Whole plump salmon, three of them, were set out on a platter of ice on the side table next to the barbecue; beautiful, shiny and fresh, and enough for generous portions for all the guests. Julia was hungry. Her mouth watered. Jesus’ brother brushed the salmon with oil, seasoned them generously with salt and pepper, threw them on the barbecue, and layered fresh lemons on the top. But just as the fish started to sizzle on the grill, there was a sudden blast of noise. Loud voices and shouting, originating in the garden next door to Jesus’s house. Then about thirty people spilled from the neighbour’s garden into Jesus’ back yard.
Several of the people in this boisterous crowd, intoxicated as much by the big wedding they had just attended as with the wine they had consumed at the wedding, embraced Jesus with gusto.
He invited them all to stay, to join everyone in enjoying fresh fish, caught by his brother, and barbecued on the grill with slices of lemon.
Three whole salmon, forty people.
It was cosy and a little too warm in the garden, and so many people, but the grass was cool and damp, and Julia slipped out of her sandals, as Jesus had done, and after she’d eaten a perfectly cooked serving of salmon, moist and lemony, she circulated among the guests, who seemed to be in the same state of strange euphoria that she was.

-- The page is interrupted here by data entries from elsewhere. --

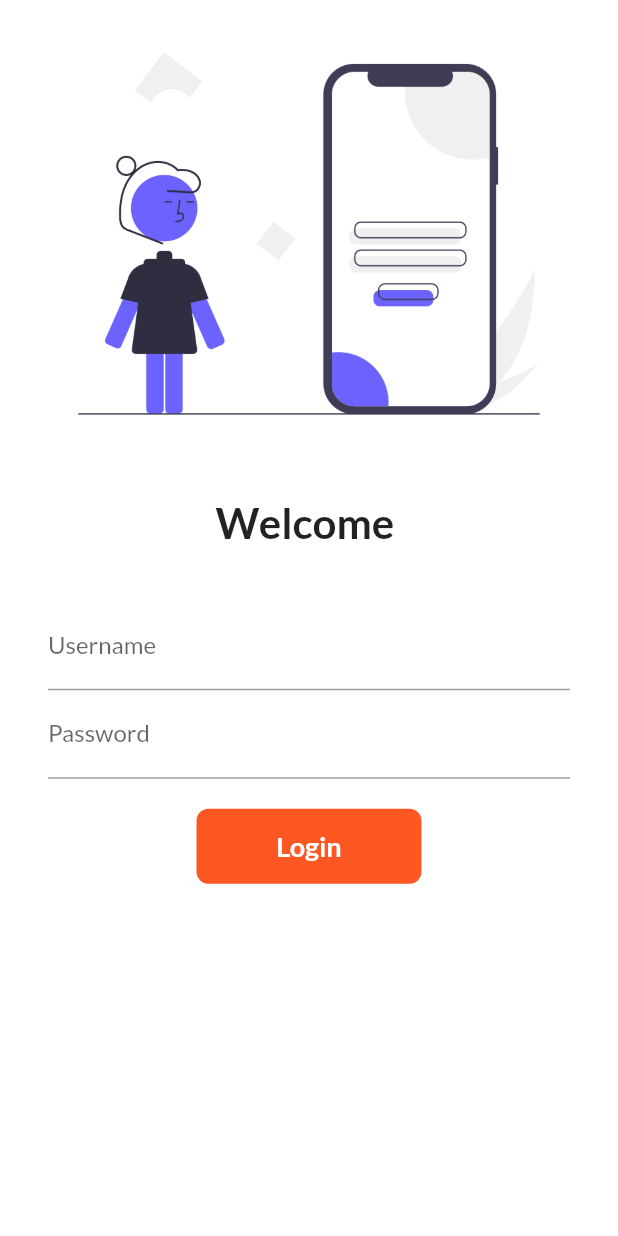
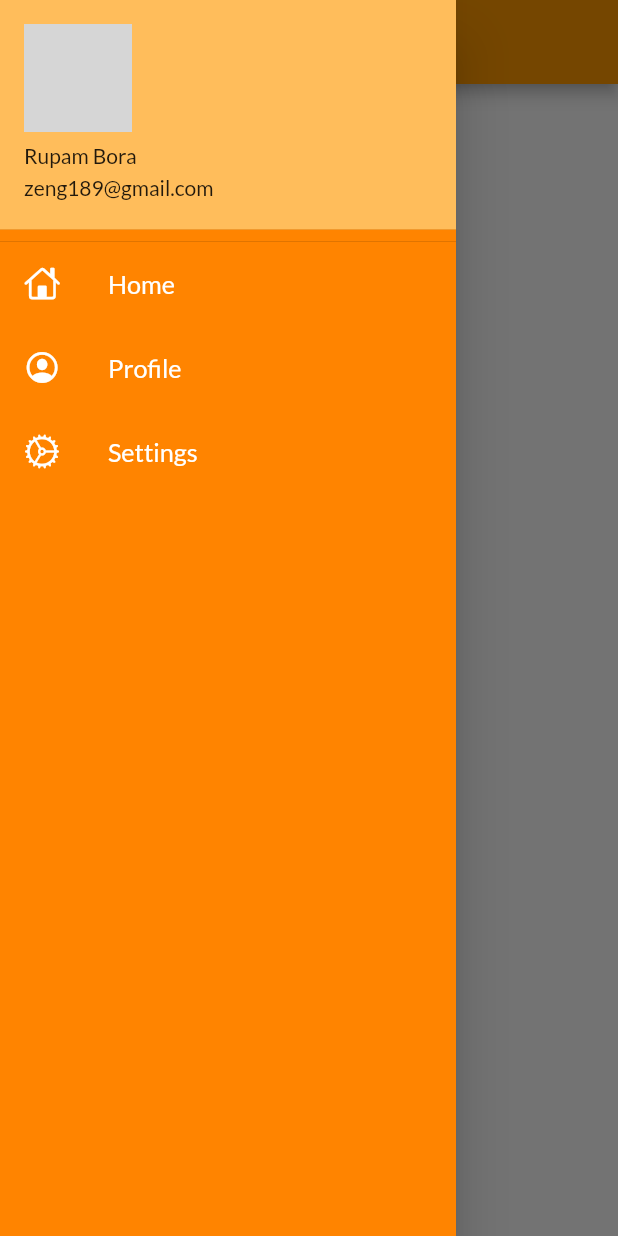
Before and after one commit to rupam31/FirstFlutterApp, a Flutter app: the screen it shows after launch, with the side drawer open (before the commit the screen has no drawer), on a phone screen of 412 x 824 dp. Run offline on Flutter 3.47's test engine with Material 2 defaults, Android fonts, the phone set to English and light mode, and no system bars; our stand-ins replace google_fonts; network calls fail; grey boxes are pictures that could not be loaded.

Commit message:
Day 9 Completed

```diff
--- a/flutter_catalog/lib/main.dart
+++ b/flutter_catalog/lib/main.dart
@@ -22,6 +22,8 @@ class MyApp extends StatelessWidget {
       darkTheme: ThemeData(
         brightness: Brightness.dark,
       ),
+      debugShowCheckedModeBanner: false,
+      initialRoute: MyRoutes.homeRoute,
       routes: {
         "/": (context) => const LoginPage(),
         MyRoutes.homeRoute: (context) => const HomePage(),
--- a/flutter_catalog/lib/pages/home_page.dart
+++ b/flutter_catalog/lib/pages/home_page.dart
@@ -1,4 +1,6 @@
 import 'package:flutter/material.dart';
+
+import '../widgets/drawer.dart';
 
 class HomePage extends StatelessWidget {
   const HomePage({super.key});
@@ -16,7 +18,7 @@ class HomePage extends StatelessWidget {
           child: Text('Welcome to $nums $name case...'),
         ),
       ),
-      drawer: const Drawer(),
+      drawer: const MyDrawer(),
     );
   }
 }
--- /dev/null
+++ b/flutter_catalog/lib/widgets/drawer.dart
@@ -0,0 +1,74 @@
+import 'package:flutter/cupertino.dart';
+import 'package:flutter/material.dart';
+
+class MyDrawer extends StatelessWidget {
+  const MyDrawer({super.key});
+
+  @override
+  Widget build(BuildContext context) {
+    const imageUrl =
+        "https://pbs.twimg.com/profile_images/1140814658741264384/kHP0iYAk_400x400.jpg";
+    return Drawer(
+      child: Container(
+        color: const Color.fromARGB(255, 255, 132, 0),
+        child: ListView(
+          // ignore: prefer_const_literals_to_create_immutables
+          children: [
+            const DrawerHeader(
+              padding: EdgeInsets.zero,
+              margin: EdgeInsets.zero,
+              child: UserAccountsDrawerHeader(
+                decoration:
+                    BoxDecoration(color: Color.fromARGB(255, 255, 189, 91)),
+                accountName: Text('Rupam Bora'),
+                accountEmail: Text('zeng189@gmail.com'),
+                currentAccountPicture: CircleAvatar(
+                  backgroundImage: NetworkImage(imageUrl),
+                ),
+              ),
+            ),
+            const ListTile(
+              leading: Icon(
+                CupertinoIcons.home,
+                color: Colors.white,
+              ),
+              title: Text(
+                "Home",
+                textScaleFactor: 1.2,
+                style: TextStyle(
+                  color: Colors.white,
+                ),
+              ),
+            ),
+            const ListTile(
+              leading: Icon(
+                CupertinoIcons.profile_circled,
+                color: Colors.white,
+              ),
+              title: Text(
+                "Profile",
+                textScaleFactor: 1.2,
+                style: TextStyle(
+                  color: Colors.white,
+                ),
+              ),
+            ),
+            const ListTile(
+              leading: Icon(
+                CupertinoIcons.settings,
+                color: Colors.white,
+              ),
+              title: Text(
+                "Settings",
+                textScaleFactor: 1.2,
+                style: TextStyle(
+                  color: Colors.white,
+                ),
+              ),
+            ),
+          ],
+        ),
+      ),
+    );
+  }
+}
```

There was no point in denying it any longer. She thought about her work, about the photographs. She thought about happiness. She watched Jesus, to see who he favoured, and who he avoided. Julia had really known, in her heart, since they’d first met that day in her office.
She wanted to be with Jesus.